b. ?1729, s. of Charles Boone, M.P., by his 2nd w. Mary, da. of Col. Thomas Garth, wid. of George Evelyn of Rook’s Nest, Surr., and half-bro. of Daniel Boone. educ. Eton 1742-5; Trinity, Camb. 10 Feb. 1746, aged 16. m. (1) 22 Oct. 1762, Theodosia (d. 9 Jan. 1765), da. of John Crowley, M.P., and gd.-da. of Sir Ambrose Crowley, M.P., of Barking Hall, Suff., 1da.; (2) 16 Jan. 1768, Harriet Wright of Roehampton, 1s d.v.p. 1da.
In November 1756 George, 3rd Earl of Orford, with whom Charles Boone had been at Eton, tried to have him returned for Callington, but had to give way to the candidate of his mother, the Dowager Lady Orford.

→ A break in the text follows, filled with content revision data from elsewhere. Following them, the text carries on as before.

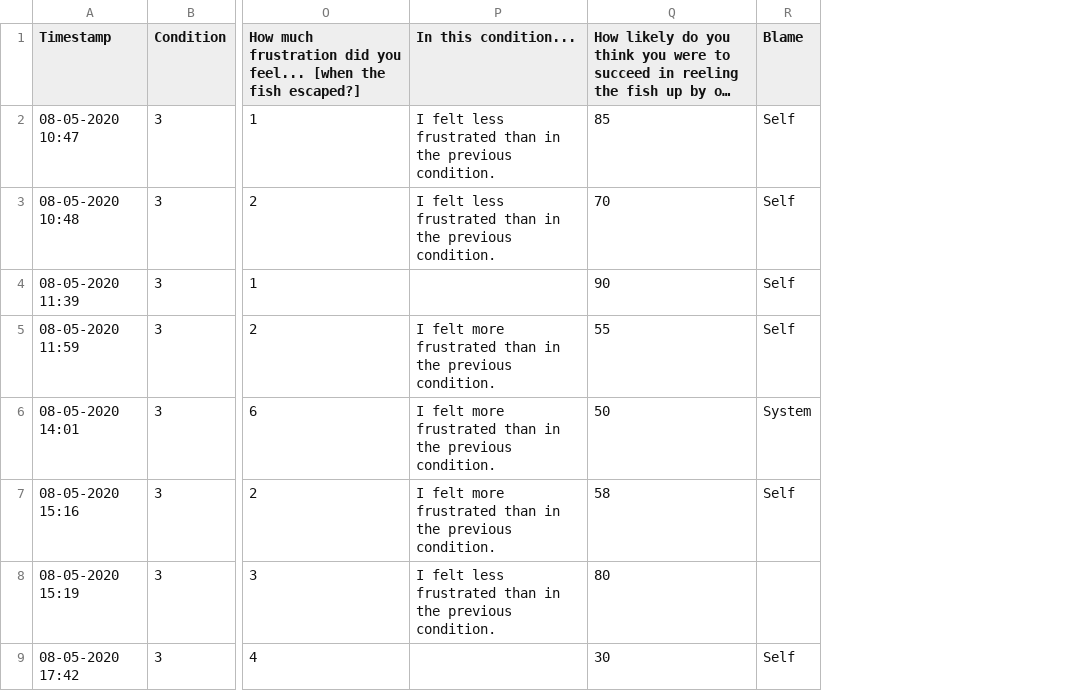
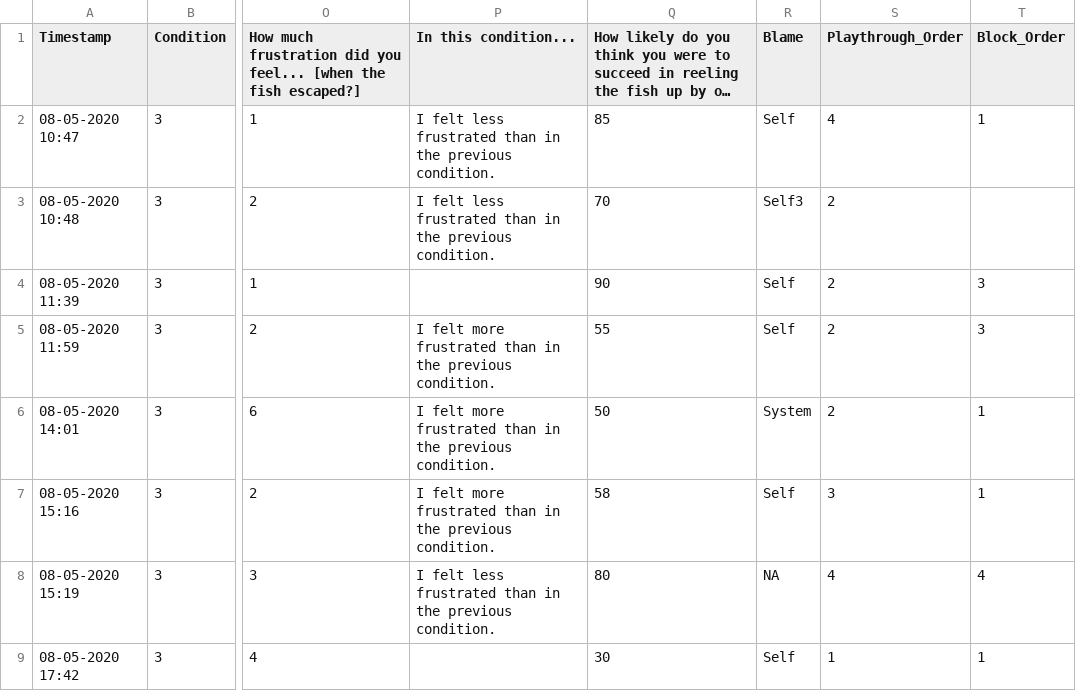
Before and after one commit to hendrikknoche/BCI-fishMed10, a CSV file: Questionnaire data/(3) Condition Survey (Responses) - Form responses 1.csv, drawn as a sheet; only a part is shown, gaps mark what is left out; long unchanged cells end in …; the diff covers the shown part only; the diff names each change by its address in the sheet, - before the commit and + after, or states it on an @@ line.

```diff
--- a/Questionnaire data/(3) Condition Survey (Responses) - Form responses 1.csv
+++ b/Questionnaire data/(3) Condition Survey (Responses) - Form responses 1.csv
+column S (Playthrough_Order), rows 2-9: 4 | 2 | 2 | 2 | 2 | 3 | 4 | 1
+column T (Block_Order), rows 2-9: 1 |  | 3 | 3 | 1 | 1 | 4 | 1
-R3 (Blame): Self
+R3 (Blame): Self3
-R8 (Blame): (empty)
+R8 (Blame): NA
```
Also changed, not shown: 1 removed row and 1 edited cell elsewhere in this file, Questionnaire data/(1) Condition Survey (Responses) - Form responses 1.csv, Questionnaire data/(2) Condition Survey (Responses) - Form responses 1.csv, 2 other files.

In February 1757, and at all his subsequent elections for Castle Rising and Ashburton, Boone was returned by Orford, to whom, according to Horace Walpole, he proved ‘the single friend’ that ‘showed gratitude to him when he was no longer capable of serving anyone [i.e. when he was insane]’.1

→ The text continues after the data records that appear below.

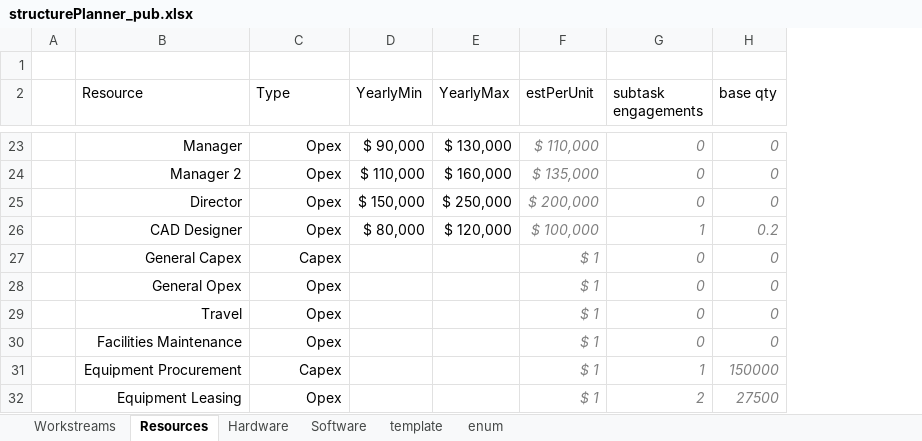
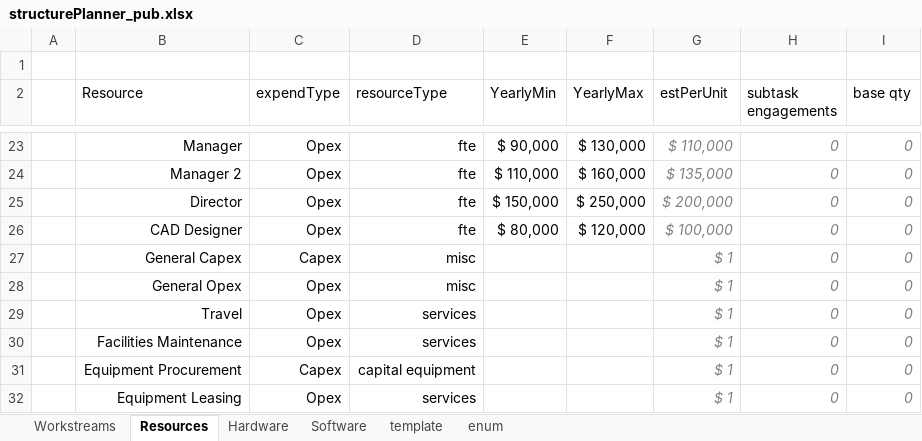
Before and after one commit to pgaljan/productPlanner, an Excel workbook: structurePlanner_pub.xlsx, sheet Resources, drawn as a sheet; only a part is shown, gaps mark what is left out; values as stored, in another font and other column widths than the file's, no borders; charts and pictures and table styles not drawn; 4 other sheets too large or unreadable and not compared; addresses are those after the commit; the diff covers the shown part only; the diff names each change by its address in the sheet, - before the commit and + after, or states it on an @@ line.

```diff
--- a/structurePlanner_pub.xlsx (sheet Resources)
+++ b/structurePlanner_pub.xlsx (sheet Resources)
+column D (resourceType), rows 23-32: fte | fte | fte | fte | misc | misc | services | services | capital equipment | services
-C2: Type
+C2: expendType
-H26 (subtask engagements): 1
+H26 (subtask engagements): 0
-I26 (base qty): 0.2
+I26 (base qty): 0
-H31 (subtask engagements): 1
+H31 (subtask engagements): 0
-I31 (base qty): 150000
+I31 (base qty): 0
-H32 (subtask engagements): 2
+H32 (subtask engagements): 0
-I32 (base qty): 27500
+I32 (base qty): 0
```
Also changed, not shown: 38 edited cells elsewhere in this sheet, sheet enum, formulas that keep their value.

In 1761 Boone was sent Newcastle’s parliamentary whip direct. In November 1762 Henry Fox attempted to use him as an intermediary with Lord Orford.2 Boone voted with the Administration on the division to postpone consideration of the peace preliminaries, 1 Dec. 1762, and in the autumn of 1763 was classed by Jenkinson as an Administration supporter; but in November 1763 Rigby wrote to Sandwich: ‘Pray be as civil to him as possible, he has been wavering but is disposed to become quite steady.’3 He did not vote against the Grenville Administration over Wilkes and general warrants. Rockingham in July 1765 classed him as ‘pro’ and in 1766 as ‘Swiss’ (prepared to vote with every Administration).

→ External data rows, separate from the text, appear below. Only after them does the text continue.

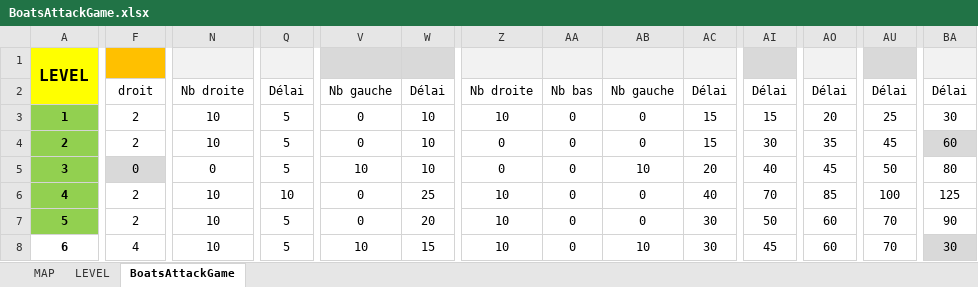
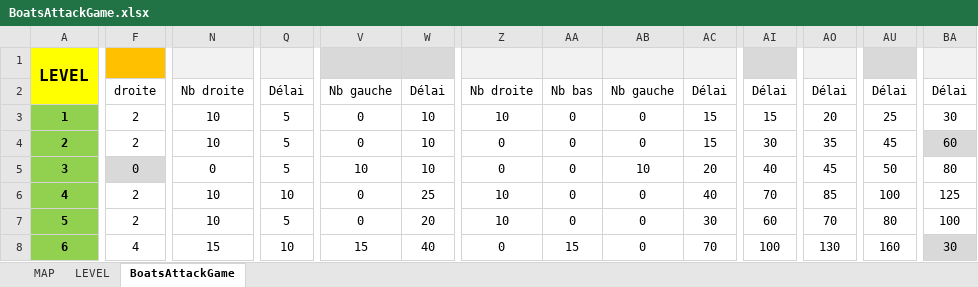
Before and after one commit to FredJ21/BoatsAttackGame, an Excel workbook: DOC/BoatsAttackGame.xlsx, sheet BoatsAttackGame, drawn as a sheet; only a part is shown, gaps mark what is left out; values as stored, in another font and other column widths than the file's, no borders; the diff covers the shown part only; the diff names each change by its address in the sheet, - before the commit and + after, or states it on an @@ line.

```diff
--- a/DOC/BoatsAttackGame.xlsx (sheet BoatsAttackGame)
+++ b/DOC/BoatsAttackGame.xlsx (sheet BoatsAttackGame)
-F2: droit
+F2: droite
-AI7: 50
+AI7: 60
-AO7: 60
+AO7: 70
-AU7: 70
+AU7: 80
-BA7: 90
+BA7: 100
-A8 fill: none
+A8 fill: #92D050
-N8: 10
+N8: 15
-Q8: 5
+Q8: 10
-V8: 10
+V8: 15
-W8: 15
+W8: 40
-Z8: 10
+Z8: 0
-AA8: 0
+AA8: 15
-AB8: 10
+AB8: 0
-AC8: 30
+AC8: 70
-AI8: 45
+AI8: 100
-AO8: 60
+AO8: 130
-AU8: 70
+AU8: 160
```
Also changed, not shown: 404 edited cells and cell formats elsewhere in this sheet, 6 other files.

His first recorded vote in the Parliament of 1768 was with the Administration over Brass Crosby, 27 Mar. 1771. In both Robinson’s surveys on the royal marriage bill, March 1772, he was listed as ‘pro, present’; he voted with the Administration on the Middlesex election, 26 Apr. 1773; appears in the King’s list of dissenting friends on the Grenville Election Act, 25 Feb. 1774; was classed by Robinson as ‘pro’ in September 1774; and henceforward regularly supported Administration till the fall of North. In a survey drawn up for Shelburne in August 1782 Robinson noted about Boone: ‘Is a very independent man. Was pretty closely attached to the old Administration and in long habits of friendship with Mr. Rigby and his friends; may be hopeful.’4 Boone voted for Shelburne’s peace preliminaries, 18 Feb. 1783, and against Fox’s East India bill, 27 Nov. 1783. He regularly supported Pitt’s Administration. There is no record of his having spoken in the House.
Boone died 3 Mar. 1819, aged 89.